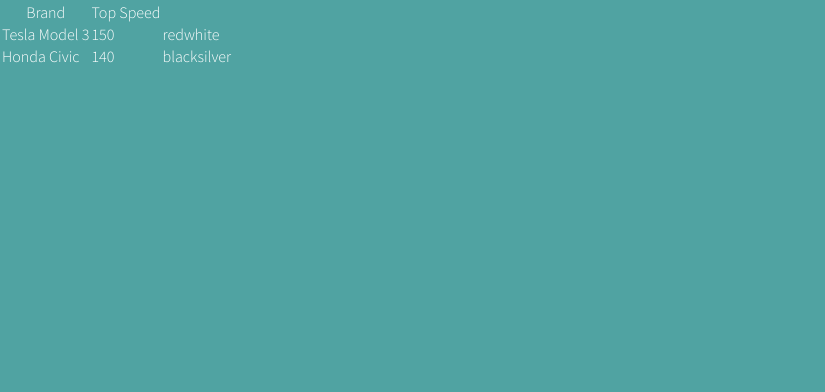
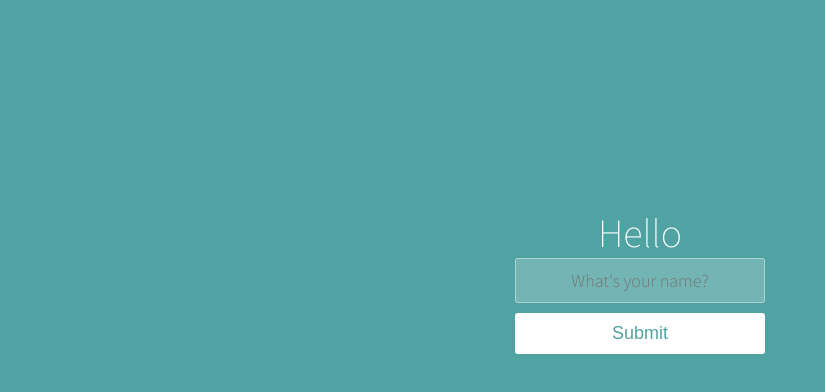
Before and after one commit to koray7/React-userLog, a React (Create React App) app: page / in a window 1280 px wide. Shown: the top 392 px of the page, without its empty margins (0-825 px from the left). Built offline with nearby package versions, Linux system fonts and the light colour scheme.

Commit message:
hover events

```diff
--- a/public/styles.css
+++ b/public/styles.css
@@ -15,7 +15,7 @@
 }
 
 .container {
-    margin: 5vw auto;
+margin: 10% auto;
 padding: 80px 0;
 text-align: center;
 }
@@ -25,11 +25,7 @@
 font-weight: 200;
 }
 
-form {
-    padding: 20px 0;
-    position: relative;
-}
-form input {
+input {
 border: 1px solid rgba(252, 252, 252, 0.4);
 background-color: rgba(252, 252, 252, 0.2);
 width: 250px;
@@ -44,7 +40,7 @@
 font-weight: 300;
 }
 
-form button {
+button {
 appearance: none;
 outline: 0;
 background-color: white;
@@ -55,6 +51,3 @@
 width: 250px;
 font-size: 18px;
 }
-button{
-    font-size: 10vw;
-}
--- a/src/components/App.jsx
+++ b/src/components/App.jsx
@@ -1,25 +1,32 @@
 import React, { useState } from "react";
-
 
 function App() {
 
-
-    const now = new Date().toLocaleTimeString();
-    const [time, setTime] = useState(now)
+    const [headingText, setHeadingText] = useState("Hello");
+    const [isMouseOver, setIsMouseOver] = useState(false)
 
 
-    function clicked() {
-    const timeNow = new Date().toLocaleTimeString();
-        setTime(timeNow);
+    function handleClick() {
+        setHeadingText("Submitted");
+    }
+    function changeBackground(){
+        setIsMouseOver(true);
+    }
+    function changeBackgroundAgain(){
+        setIsMouseOver(false);
     }
 
-
-    return (
-        <div className="container">
-            <h1>{time}</h1>
-            <button onClick={clicked}>Get Time Austin!</button>
-        </div>
-    )
+return (
+<div className="container">
+    <h1>{headingText}</h1>
+    <input type="text" placeholder="What's your name?" />
+    <button style={{ backgroundColor: isMouseOver ? "yellow" : "white"}}
+    onClick={handleClick}
+    onMouseOver={changeBackground}
+    onMouseOut={changeBackgroundAgain}>
+    Submit</button>
+</div>
+);
 }
 
 export default App;
--- a/src/data.js
+++ /dev/null
@@ -1,4 +0,0 @@
-const animals = [
-    { name: "cat", sound: "meow" },
-    { name: "dog", sound: "woof" }
-];
--- a/src/index.js
+++ b/src/index.js
@@ -1,25 +1,10 @@
 import React from "react";
 import ReactDOM from "react-dom/client";
-// import App from "./components/App";
-import cars from "./practice"
+import App from "./components/App";
+
 
 
 const root = ReactDOM.createRoot(document.getElementById('root'))
 root.render(
-    <table>
-        <tr>
-            <th>Brand</th>
-            <th>Top Speed</th>
-        </tr>
-        <tr>
-            <td>{cars[1].model}</td>
-            <td>{cars[1].speedStats.topSpeed}</td>
-            <td>{cars[1].coloursByPopularity}</td>
-        </tr>
-        <tr>
-            <td>{cars[0].model}</td>
-            <td>{cars[0].speedStats.topSpeed}</td>
-            <td>{cars[0].coloursByPopularity}</td>
-        </tr>
-    </table>
+<App />
 )
--- a/src/practice.js
+++ /dev/null
@@ -1,20 +0,0 @@
-const cars = [
-    {
-    model: "Honda Civic",
-    coloursByPopularity: ["black", "silver"],
-    speedStats: {
-    topSpeed: 140,
-    zeroToSixty: 8.5
-    }
-},
-{
-    model: "Tesla Model 3",
-    coloursByPopularity: ["red", "white"],
-    speedStats: {
-    topSpeed: 150,
-    zeroToSixty: 3.2
-    }
-}
-];
-
-export default cars;
```
Lines whose indentation alone changed are shown as unchanged.
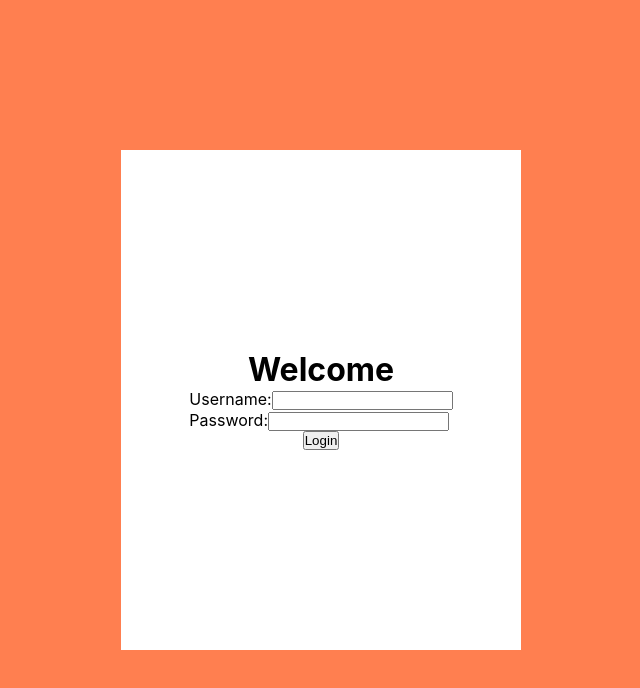
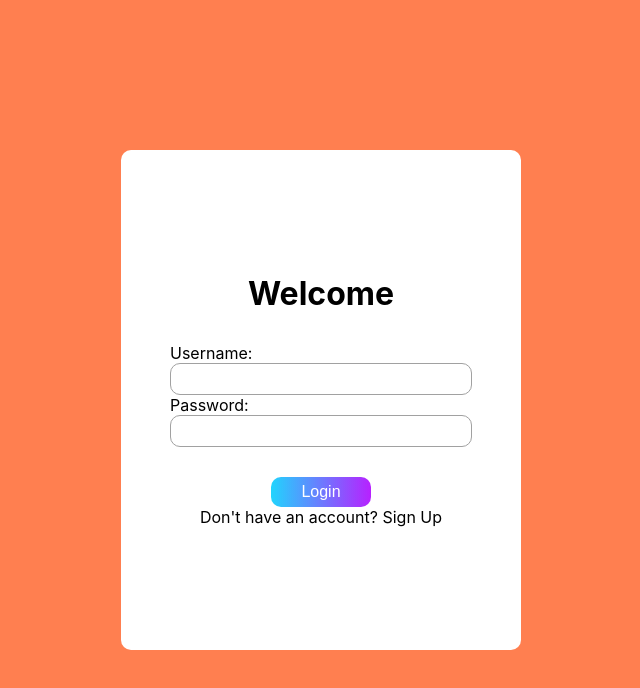
Before and after one commit to bra-Ben/assignment-4, a React (Create React App) app: page / in a window 1280 px wide. Shown: the top 688 px of the page, without its empty margins (319-959 px from the left). Built offline with nearby package versions, Linux system fonts and the light colour scheme.

Commit message:
2nd commit - additional codes added

```diff
--- a/src/login/login.js
+++ b/src/login/login.js
@@ -44,18 +44,20 @@ function Login() {
                 <div className='formbuttom'>
 
                     <div className='mid'>
-                        <label>Username:</label>
-                        <input type='text' onChange={UpdateUsername}></input>
+                        <label >Username:</label> <br/>
+                        <input type='text' onChange={UpdateUsername} className='inputstyle'></input>
                     </div>
 
                     <div className='end'>
-                        <label>Password:</label>
-                        <input type='password' onChange={UpdatePassword}></input>
+                    <label >Password:</label><br/>
+                        <input type='password' onChange={UpdatePassword} className='inputstyle'></input>
                     </div>
 
                 </div>
 
-                <button onClick={submit}>Login</button>
+                <button onClick={submit} className='mybuttons'>Login</button>
+
+                <p>Don't have an account? Sign Up</p>
 
             </form>
 
--- a/src/mystyle.css
+++ b/src/mystyle.css
@@ -9,6 +9,7 @@
     display: flex;
     align-items: center;
     justify-content: center;
+    box-shadow: 2px 4px 10px 3px black;
 }
 
 .formdiv {
@@ -19,4 +20,34 @@
     flex-direction: column;
     height: 500px;
     width: 400px;
+    border-radius: 10px;
+
 }
+
+.formbuttom {
+    /* margin: 30px; */
+    padding: 30px;
+
+}
+
+.inputstyle {
+    width: 300px;
+    height: 30px;
+    outline: none;
+    border: solid 1px #a1a1a1;
+    border-radius: 10px;
+
+}
+
+
+.mybuttons {
+    color: white;
+    font-size: 16px;
+    /* background-color:   black; */
+    background-image: linear-gradient(to right, #21d4fd, #b721ff );
+    width: 100px;
+    height: 30px;
+    border: none;
+    border-radius: 10px;
+
+}
```
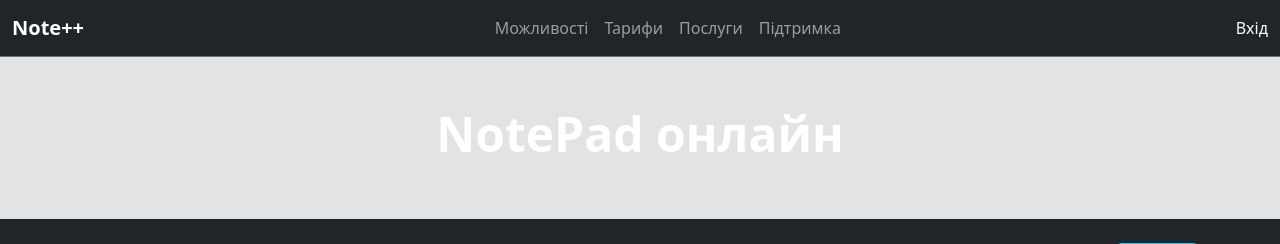
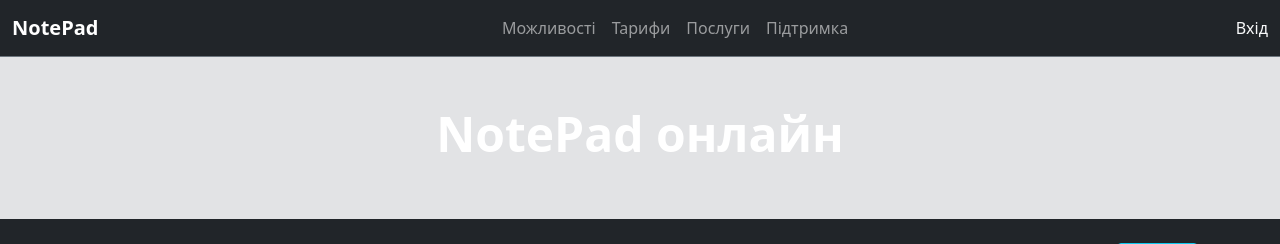
Before and after one commit to viktor-77/NotePad, a Django app: page / in a window 1280 px wide. Shown: the top 244 px of the page. Run offline with Django 5.2, Linux system fonts and the light colour scheme; data that the repository does not hold is empty.

Commit message:
Update base.html

```diff
--- a/templates/lyaout/base.html
+++ b/templates/lyaout/base.html
@@ -2,7 +2,7 @@
 <html lang="uk">
 <head>
   <meta charset="utf-8">
-  <title>Note++</title>
+  <title>NotePad</title>
 
   <!-- Bootstrap 5 + Icons CDN -->
   <link
@@ -16,7 +16,7 @@
 
 <nav class="navbar navbar-dark bg-dark border-bottom border-secondary">
   <div class="container-fluid">
-    <a class="navbar-brand fw-bold" href="#">Note++</a>
+    <a class="navbar-brand fw-bold" href="{% url "myapp:index" %}">NotePad</a>
 
     <ul class="navbar-nav flex-row gap-3">
       <li class="nav-item"><a class="nav-link" href="#">Можливості</a></li>
@@ -40,8 +40,6 @@
         </a>
       {% endif %}
     </div>
-
-  </div>
   </div>
 </nav>
 
```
● ● ● ● ● ● ●
*ASSIGNED TASK*:
Return a copy of every line in the records that includes the string "border".

*SOLUTION*:
 border: 1px solid rgba(252, 252, 252, 0.4);
+    border-radius: 10px;
+    border: solid 1px #a1a1a1;
+    border-radius: 10px;
+    border: none;
+    border-radius: 10px;
 <nav class="navbar navbar-dark bg-dark border-bottom border-secondary">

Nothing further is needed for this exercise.